Task description:
If a line in the material below has the string "escapulares", copy it out.

(Beginning of Records for this exercise)

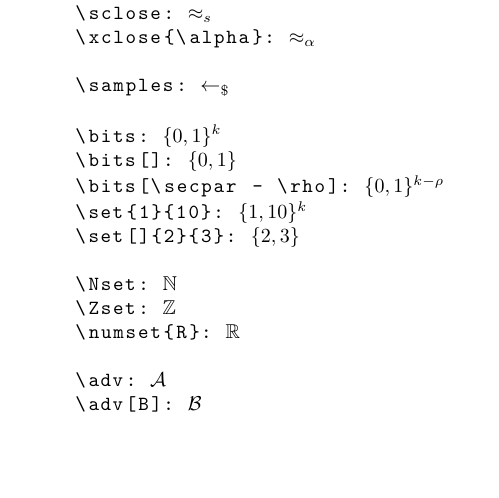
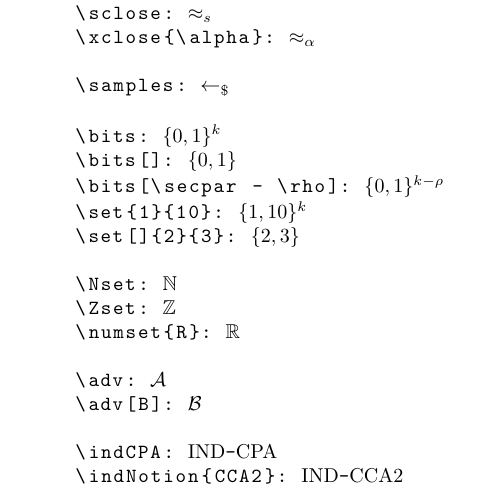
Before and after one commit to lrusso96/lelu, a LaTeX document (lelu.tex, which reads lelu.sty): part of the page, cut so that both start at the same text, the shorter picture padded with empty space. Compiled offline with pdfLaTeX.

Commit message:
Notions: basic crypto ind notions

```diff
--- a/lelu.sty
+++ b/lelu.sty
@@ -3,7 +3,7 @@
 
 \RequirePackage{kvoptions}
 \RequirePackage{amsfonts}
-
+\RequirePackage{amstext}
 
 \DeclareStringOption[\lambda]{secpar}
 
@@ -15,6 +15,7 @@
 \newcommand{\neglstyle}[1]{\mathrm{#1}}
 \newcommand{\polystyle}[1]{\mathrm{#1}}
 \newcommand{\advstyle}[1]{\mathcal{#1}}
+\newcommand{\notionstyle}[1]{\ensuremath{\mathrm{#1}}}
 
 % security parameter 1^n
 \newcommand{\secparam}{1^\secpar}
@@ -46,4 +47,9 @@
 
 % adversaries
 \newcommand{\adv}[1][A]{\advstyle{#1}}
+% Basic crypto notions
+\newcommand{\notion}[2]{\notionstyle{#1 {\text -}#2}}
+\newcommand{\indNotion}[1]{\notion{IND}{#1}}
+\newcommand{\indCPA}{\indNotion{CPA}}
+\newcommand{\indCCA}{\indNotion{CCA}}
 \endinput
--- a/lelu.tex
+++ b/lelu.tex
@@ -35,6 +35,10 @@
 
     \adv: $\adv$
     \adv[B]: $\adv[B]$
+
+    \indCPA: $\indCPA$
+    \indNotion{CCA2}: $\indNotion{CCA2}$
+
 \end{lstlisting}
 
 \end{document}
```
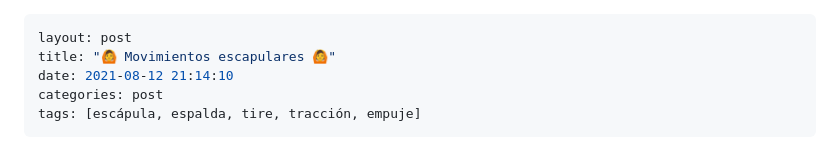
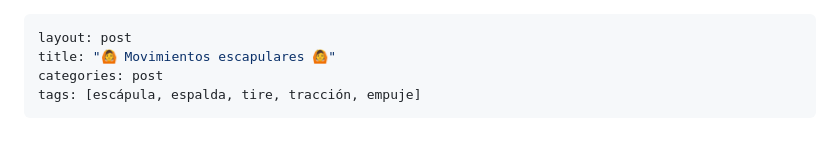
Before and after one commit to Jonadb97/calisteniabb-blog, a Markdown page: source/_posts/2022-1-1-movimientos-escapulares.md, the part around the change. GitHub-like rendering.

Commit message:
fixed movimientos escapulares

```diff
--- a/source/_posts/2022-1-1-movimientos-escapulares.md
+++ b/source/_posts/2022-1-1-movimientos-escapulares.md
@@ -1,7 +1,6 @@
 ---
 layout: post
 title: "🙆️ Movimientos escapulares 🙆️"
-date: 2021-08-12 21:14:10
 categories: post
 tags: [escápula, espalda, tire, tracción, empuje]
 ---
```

(End of Records for this exercise)
(Beginning of Records for this exercise)

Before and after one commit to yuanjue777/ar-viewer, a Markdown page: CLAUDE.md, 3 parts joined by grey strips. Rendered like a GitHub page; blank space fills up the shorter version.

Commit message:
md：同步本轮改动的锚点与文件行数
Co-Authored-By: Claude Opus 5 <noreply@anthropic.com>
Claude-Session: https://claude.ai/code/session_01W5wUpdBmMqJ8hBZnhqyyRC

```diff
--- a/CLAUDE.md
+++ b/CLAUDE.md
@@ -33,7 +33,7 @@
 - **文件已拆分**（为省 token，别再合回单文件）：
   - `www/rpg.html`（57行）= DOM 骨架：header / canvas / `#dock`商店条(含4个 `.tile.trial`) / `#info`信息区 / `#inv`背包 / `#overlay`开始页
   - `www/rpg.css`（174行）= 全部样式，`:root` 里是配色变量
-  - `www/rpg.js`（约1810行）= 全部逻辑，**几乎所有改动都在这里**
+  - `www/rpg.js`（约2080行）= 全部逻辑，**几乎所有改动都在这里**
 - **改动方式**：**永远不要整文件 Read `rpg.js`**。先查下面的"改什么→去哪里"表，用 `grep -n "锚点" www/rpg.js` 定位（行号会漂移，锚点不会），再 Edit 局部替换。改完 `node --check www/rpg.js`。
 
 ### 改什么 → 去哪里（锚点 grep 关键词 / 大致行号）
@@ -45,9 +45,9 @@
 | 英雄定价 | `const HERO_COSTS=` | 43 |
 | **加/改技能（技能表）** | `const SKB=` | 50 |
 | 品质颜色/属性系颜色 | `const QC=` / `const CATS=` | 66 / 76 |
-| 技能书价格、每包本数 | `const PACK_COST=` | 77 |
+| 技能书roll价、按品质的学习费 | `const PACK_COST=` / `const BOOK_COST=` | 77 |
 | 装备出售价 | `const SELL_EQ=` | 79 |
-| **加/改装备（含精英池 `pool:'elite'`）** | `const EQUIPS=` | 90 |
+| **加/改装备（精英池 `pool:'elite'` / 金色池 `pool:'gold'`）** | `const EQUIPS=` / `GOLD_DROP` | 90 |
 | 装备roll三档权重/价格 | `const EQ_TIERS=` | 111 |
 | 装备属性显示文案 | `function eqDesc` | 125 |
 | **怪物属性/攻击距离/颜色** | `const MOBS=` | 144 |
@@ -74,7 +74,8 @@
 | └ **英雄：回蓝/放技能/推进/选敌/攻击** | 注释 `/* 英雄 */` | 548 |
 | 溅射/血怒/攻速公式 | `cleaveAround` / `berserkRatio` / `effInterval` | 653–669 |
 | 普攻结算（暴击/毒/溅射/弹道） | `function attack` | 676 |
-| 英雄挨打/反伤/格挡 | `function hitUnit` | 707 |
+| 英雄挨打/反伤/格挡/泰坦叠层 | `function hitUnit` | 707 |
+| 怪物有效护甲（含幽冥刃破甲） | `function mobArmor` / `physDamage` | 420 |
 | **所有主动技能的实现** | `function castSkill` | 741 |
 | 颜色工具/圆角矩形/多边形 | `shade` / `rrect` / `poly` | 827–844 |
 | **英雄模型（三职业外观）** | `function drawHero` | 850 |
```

(End of Records for this exercise)

Response for this exercise:
Before and after one commit to Jonadb97/calisteniabb-blog, a Markdown page: source/_posts/2022-1-1-movimientos-escapulares.md, the part around the change. GitHub-like rendering.
fixed movimientos escapulares
--- a/source/_posts/2022-1-1-movimientos-escapulares.md
+++ b/source/_posts/2022-1-1-movimientos-escapulares.md
 title: "🙆️ Movimientos escapulares 🙆️"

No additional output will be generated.